Formula 1 has delayed a decision on whether to cancel Japanese Grand Prix qualifying as a result of Typhoon Hagibis until today.
The storm is expected to make landfall tomorrow on the south coast of Honshu island, where Suzuka is located.
A statement from F1 bosses said: “Every effort is being made to minimise disruption to the F1 timetable.
“However, the safety of fans, competitors and everyone at the Suzuka circuit remains the top priority.”
Governing body the FIA and F1 said it was ‘closely monitoring Typhoon Hagibis and its potential impact on the Japanese Grand Prix’.
The potential impact of the tropical storm, said to be the biggest of the year, has already led to the cancellation of two matches at the Rugby World Cup.
F1 organisers are waiting to see whether the storm continues on its current track before deciding whether to cancel qualifying tomorrow.
That decision is expected to come before close of business today and will primarily be down to Japanese local authorities, whose responsibility it is to decide whether to close the circuit and advise people to stay indoors to reduce the risk to life from the storm.
If authorities do not take that action, F1 will almost certainly try to run tomorrow’s programme.
Wind speeds are forecast to be 160km/h tomorrow afternoon.
Ferrari driver Charles Leclerc said: “It is pretty clear if the typhoon is going to come here, there is no way we can drive.”

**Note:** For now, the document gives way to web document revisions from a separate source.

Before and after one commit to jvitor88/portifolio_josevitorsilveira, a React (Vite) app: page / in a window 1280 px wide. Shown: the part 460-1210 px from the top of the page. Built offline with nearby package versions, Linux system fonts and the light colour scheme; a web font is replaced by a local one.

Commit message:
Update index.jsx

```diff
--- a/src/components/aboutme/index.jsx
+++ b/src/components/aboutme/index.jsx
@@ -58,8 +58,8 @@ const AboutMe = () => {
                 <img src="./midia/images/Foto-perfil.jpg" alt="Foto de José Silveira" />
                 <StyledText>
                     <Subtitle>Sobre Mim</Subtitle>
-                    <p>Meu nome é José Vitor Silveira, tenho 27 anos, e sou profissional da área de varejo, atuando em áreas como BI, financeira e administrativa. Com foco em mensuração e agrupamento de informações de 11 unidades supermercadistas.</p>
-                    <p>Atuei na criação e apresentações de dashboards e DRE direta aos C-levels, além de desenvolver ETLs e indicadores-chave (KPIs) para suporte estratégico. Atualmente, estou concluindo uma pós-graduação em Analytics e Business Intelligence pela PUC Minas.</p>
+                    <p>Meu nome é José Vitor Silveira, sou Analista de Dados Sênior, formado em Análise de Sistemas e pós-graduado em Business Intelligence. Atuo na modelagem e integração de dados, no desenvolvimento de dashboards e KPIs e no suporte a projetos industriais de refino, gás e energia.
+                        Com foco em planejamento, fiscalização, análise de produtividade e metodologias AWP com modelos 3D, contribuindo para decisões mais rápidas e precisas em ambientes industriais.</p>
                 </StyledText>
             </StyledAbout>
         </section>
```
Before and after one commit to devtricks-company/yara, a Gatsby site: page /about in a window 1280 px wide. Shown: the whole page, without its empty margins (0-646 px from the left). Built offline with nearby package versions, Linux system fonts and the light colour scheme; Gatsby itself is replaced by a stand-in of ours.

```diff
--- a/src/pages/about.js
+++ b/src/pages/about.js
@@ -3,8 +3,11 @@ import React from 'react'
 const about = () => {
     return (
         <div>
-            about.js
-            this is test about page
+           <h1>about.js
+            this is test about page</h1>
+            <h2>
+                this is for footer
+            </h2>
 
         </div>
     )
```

Qualifying in Japan has twice before had to be postponed because of the threat of a typhoon, in 2004 and 2010. In both cases, it was run on Sunday morning, before the race in the afternoon.
The US Grand Prix in 2015 was also affected by a tropical storm. There, Friday second practice was cancelled. Saturday morning practice went ahead with no spectators, after the public were advised not to come to the track for their own safety, and qualifying was subject to a series of delays before eventually being delayed until Sunday.